* _Task description_
Would you please output all the records exactly as given? Pictures should not appear in the copy.

[Web page revision data]
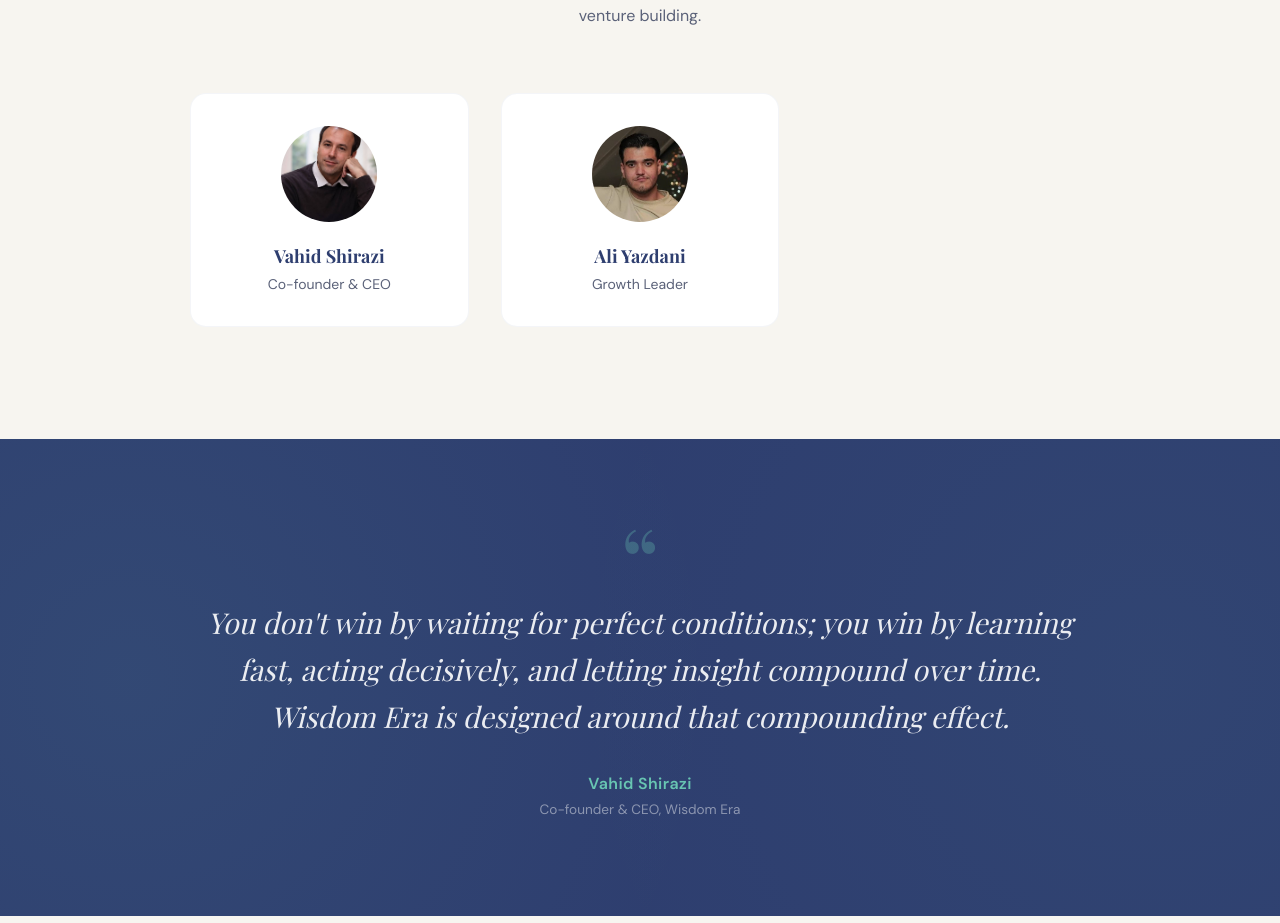
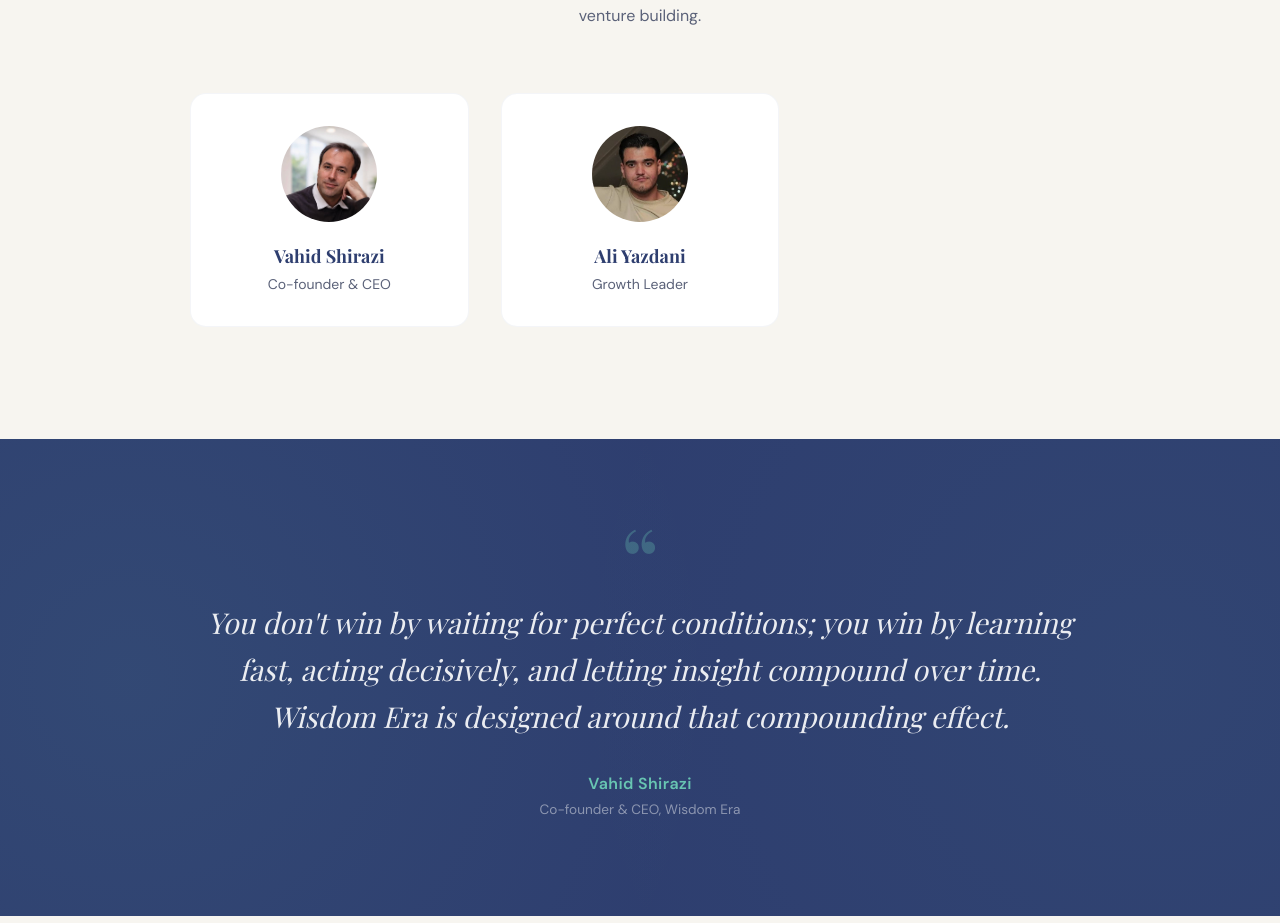
Before and after one commit to sobhaniyasamin/Wisdom-Era, a Next.js app: page / in a window 1280 px wide. Shown: the part 4784-5707 px from the top of the page. Built offline with nearby package versions, Linux system fonts and the light colour scheme; a web font is replaced by a local one.

Commit message:
:sparkles: Fix Vahid photo

```diff
--- a/src/data/team.ts
+++ b/src/data/team.ts
@@ -10,7 +10,7 @@ export const teamMembers: TeamMember[] = [
   {
     name: "Vahid Shirazi",
     role: "Co-founder & CEO",
-    photo: "/vahid.PNG",
+    photo: "/vahid.JPG",
     initials: "VS",
     gradient: "from-navy to-navy-light",
   },
```
Also changed, not shown: public/vahid.JPG (added), public/vahid.PNG (deleted).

* _Answer_
Before and after one commit to sobhaniyasamin/Wisdom-Era, a Next.js app: page / in a window 1280 px wide. Shown: the part 4784-5707 px from the top of the page. Built offline with nearby package versions, Linux system fonts and the light colour scheme; a web font is replaced by a local one.

Commit message:
:sparkles: Fix Vahid photo

```diff
--- a/src/data/team.ts
+++ b/src/data/team.ts
@@ -10,7 +10,7 @@ export const teamMembers: TeamMember[] = [
   {
     name: "Vahid Shirazi",
     role: "Co-founder & CEO",
-    photo: "/vahid.PNG",
+    photo: "/vahid.JPG",
     initials: "VS",
     gradient: "from-navy to-navy-light",
   },
```
Also changed, not shown: public/vahid.JPG (added), public/vahid.PNG (deleted).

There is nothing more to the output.